Don't go nuts over internal speaker wire, the runs are short and won't make a lot of difference. Decent quality 16ga will do fine. Do get a decent quality that won't tarnish under the insulation. Don't use stiff wire as it may twist off the tweeter terminals during installation. I buy a 100' roll of decent wire (like PE 14ga sound king or Carol) and have it in the garage. Having the wire around when you need it is well worth the expense. I used to use 12ga but found I cannot hear the difference and 12ga is just too big for many terminals. 14ga is also softer.
Lately a lot of speaker builders have been using those plastic ties to hold down XO components. I have done this and will never glue again. Cut peg board for the base.
I make my grills out of ½ MDF from Home Depot. It is cheaper and I don't think we need higher quality for the grill. Order those plastic grill clips from PE or Madisound. I ordered some from ACI and they were tighter than everyone else's but I don't know if that is better. When setting this up make sure you are leaving enough room for the grill clips and the offset tweeter. A really cool thing to do is bury magnets under the veneer and use a pin/hole system as guides with the magnets holding the grill.
Cut the grill MDF to the size of the speakers and round the outer edge with a 3/8 round. Then use the Jasper Jig to cut holes larger than the drivers. Trim the holes to a rectangle with a jigsaw. This is fast and accurate. Then trim the inside with a 45 degree bit. Spray the whole thing black so the wood does not show through the grill cloth. I make a little jig to drill a pilot hole for the grill clips. Then place the grills on the speaker and drill through the pilot hole in to the speaker. Then drill the right size holes in the speaker and grill for the clips.

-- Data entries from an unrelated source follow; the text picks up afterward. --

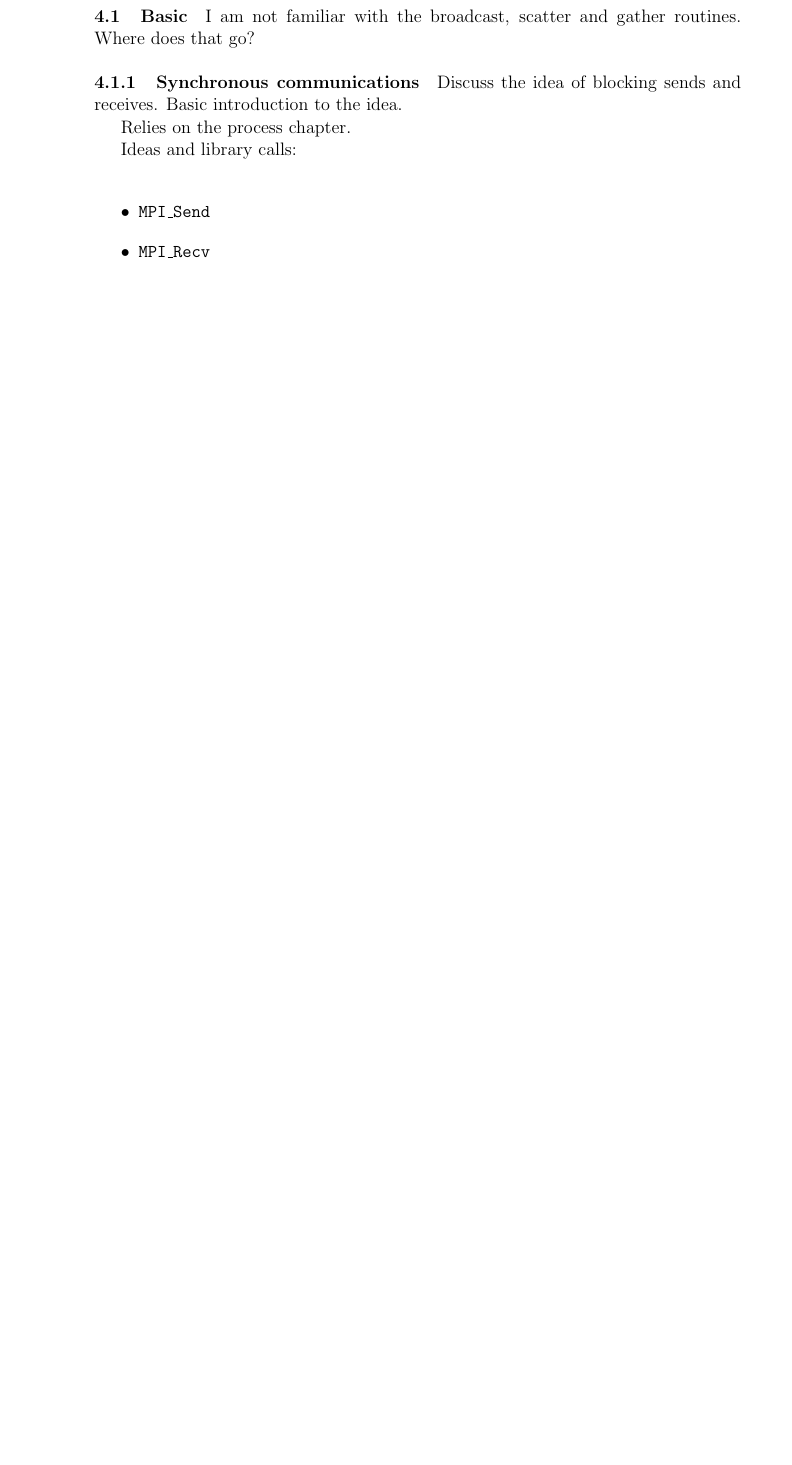
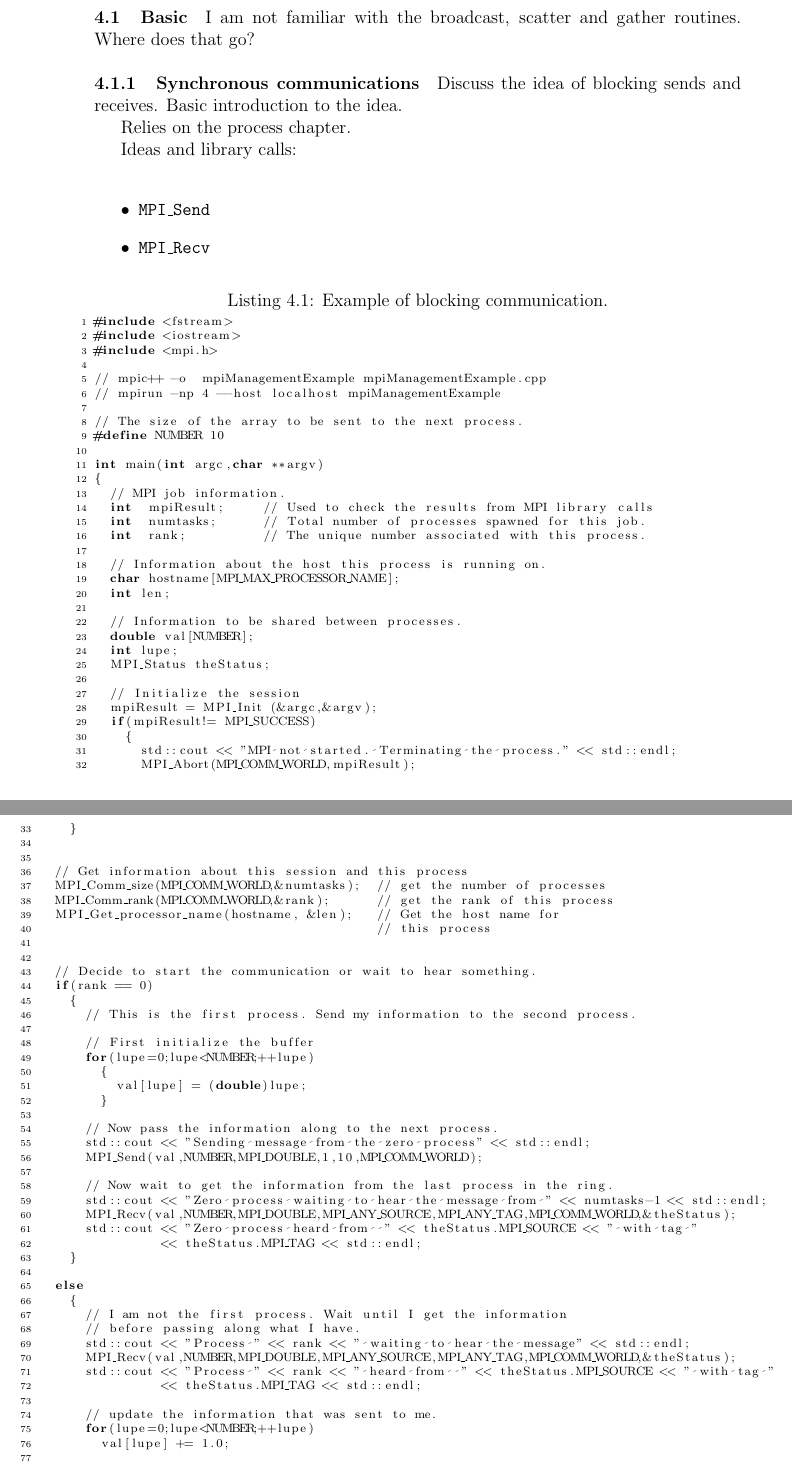
Before and after one commit to anhzhang/docs, a LaTeX book (userManual/OpenMPIUserManual.tex, which reads userManual/communication.tex): part of page 8 of 12 before the commit and two parts of pages 8 and 9 of 14 after it, the two joined at a grey line, cut so that both start at the same text, the shorter picture padded with empty space. Compiled offline with pdfLaTeX.

Commit message:
Updated the basic exmaple for blocking communication.

```diff
--- a/userManual/communication.tex
+++ b/userManual/communication.tex
@@ -17,3 +17,88 @@ Ideas and library calls: \\
 \item \texttt{MPI\_Send}
 \item \texttt{MPI\_Recv}
 \end{itemize}
+
+\lstset{language=C++, numbers=left, numberstyle=\tiny, stepnumber=1,
+  numbersep=5pt, commentstyle=\scriptsize}
+\begin{lstlisting}[caption={Example of blocking communication.},
+                   basicstyle=\scriptsize,
+                   label=listing:blockingCommunication]
+#include <fstream>
+#include <iostream>
+#include <mpi.h>
+
+// mpic++ -o  mpiManagementExample mpiManagementExample.cpp
+// mpirun -np 4 --host localhost mpiManagementExample
+
+// The size of the array to be sent to the next process.
+#define NUMBER 10
+
+int main(int argc,char **argv)
+{
+  // MPI job information.
+  int  mpiResult;     // Used to check the results from MPI library calls
+  int  numtasks;      // Total number of processes spawned for this job.
+  int  rank;          // The unique number associated with this process.
+
+  // Information about the host this process is running on.
+  char hostname[MPI_MAX_PROCESSOR_NAME];
+  int len;
+
+  // Information to be shared between processes.
+  double val[NUMBER];
+  int lupe;
+  MPI_Status theStatus;
+
+  // Initialize the session
+  mpiResult = MPI_Init (&argc,&argv);
+  if(mpiResult!= MPI_SUCCESS)
+    {
+      std::cout << "MPI not started. Terminating the process." << std::endl;
+      MPI_Abort(MPI_COMM_WORLD,mpiResult);
+    }
+
+
+  // Get information about this session and this process
+  MPI_Comm_size(MPI_COMM_WORLD,&numtasks);  // get the number of processes
+  MPI_Comm_rank(MPI_COMM_WORLD,&rank);      // get the rank of this process
+  MPI_Get_processor_name(hostname, &len);   // Get the host name for
+                                            // this process
+
+
+  // Decide to start the communication or wait to hear something.
+  if(rank == 0)
+    {
+      // This is the first process. Send my information to the second process.
+
+      // First initialize the buffer
+      for(lupe=0;lupe<NUMBER;++lupe)
+        {
+          val[lupe] = (double)lupe;
+        }
+
+      // Now pass the information along to the next process.
+      std::cout << "Sending message from the zero process" << std::endl;
+      MPI_Send(val,NUMBER,MPI_DOUBLE,1,10,MPI_COMM_WORLD);
+
+      // Now wait to get the information from the last process in the ring.
+      std::cout << "Zero process waiting to hear the message from " << numtasks-1 << std::endl;
+      MPI_Recv(val,NUMBER,MPI_DOUBLE,MPI_ANY_SOURCE,MPI_ANY_TAG,MPI_COMM_WORLD,&theStatus);
+      std::cout << "Zero process heard from  " << theStatus.MPI_SOURCE << " with tag "
+                << theStatus.MPI_TAG << std::endl;
+    }
+
+  else
+    {
+      // I am not the first process. Wait until I get the information
+      // before passing along what I have.
+      std::cout << "Process " << rank << " waiting to hear the message" << std::endl;
+      MPI_Recv(val,NUMBER,MPI_DOUBLE,MPI_ANY_SOURCE,MPI_ANY_TAG,MPI_COMM_WORLD,&theStatus);
+      std::cout << "Process " << rank << " heard from  " << theStatus.MPI_SOURCE << " with tag "
+                << theStatus.MPI_TAG << std::endl;
+
+      // update the information that was sent to me.
+      for(lupe=0;lupe<NUMBER;++lupe)
+        val[lupe] += 1.0;
+
+      // Finally pass it along to the next process in the ring.
+      std::cout << "Process " << rank << " sending message to "
```
Also changed, not shown: userManual/processManagement.tex (+18 -9 lines), userManual/communication.tex (15 more changed lines), 1 other file.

Use hot glue to fasten the cloth because I am not patient. Some people use contact cement or cloth glue. Cut the cloth oversize and place the grill on top of the cloth. Put some hot glue down and pull the cloth across it. Use a putty knife to firm it down. Then cut off the excess.
I have tried this and it really works well: Use 1/8 inch black vinyl screen spline from a screen door and a saw. Cut a groove around the edge of your frame with a regular kerf saw blade. Use hot glue to fill the ends where the blade ran off the grill. Use a screen roller (about $3 at the hardware store) to press the grill cloth into the slot. cut the excess off with a razor along the inside of the grill. Another advantage to this method is it's a lot easier to remove the cloth if the need arises in the future.
Get a decent sub. Take a look at my Home Theater section on this. Basically a good sub really brings a system together. My experience is that you don't need a lot of watts in a sub. 100 watts is plenty and class D amps are fine for subs. A 12" driver will most likely do the job. Where you really need to focus is on the box and driver. I like the sound of a sealed sub a lot better than many ported I have heard. And sealed sub is a great first project. There are a lot of parts and kit ideas out there. You will get great results with a KG5150 amp and one of these drivers: NHT1259 or PE Titanic, or a number of other good units. Look at the LDSG index for more choices.
Copyright: Peter J Smith 2004, Return to www.helarc.com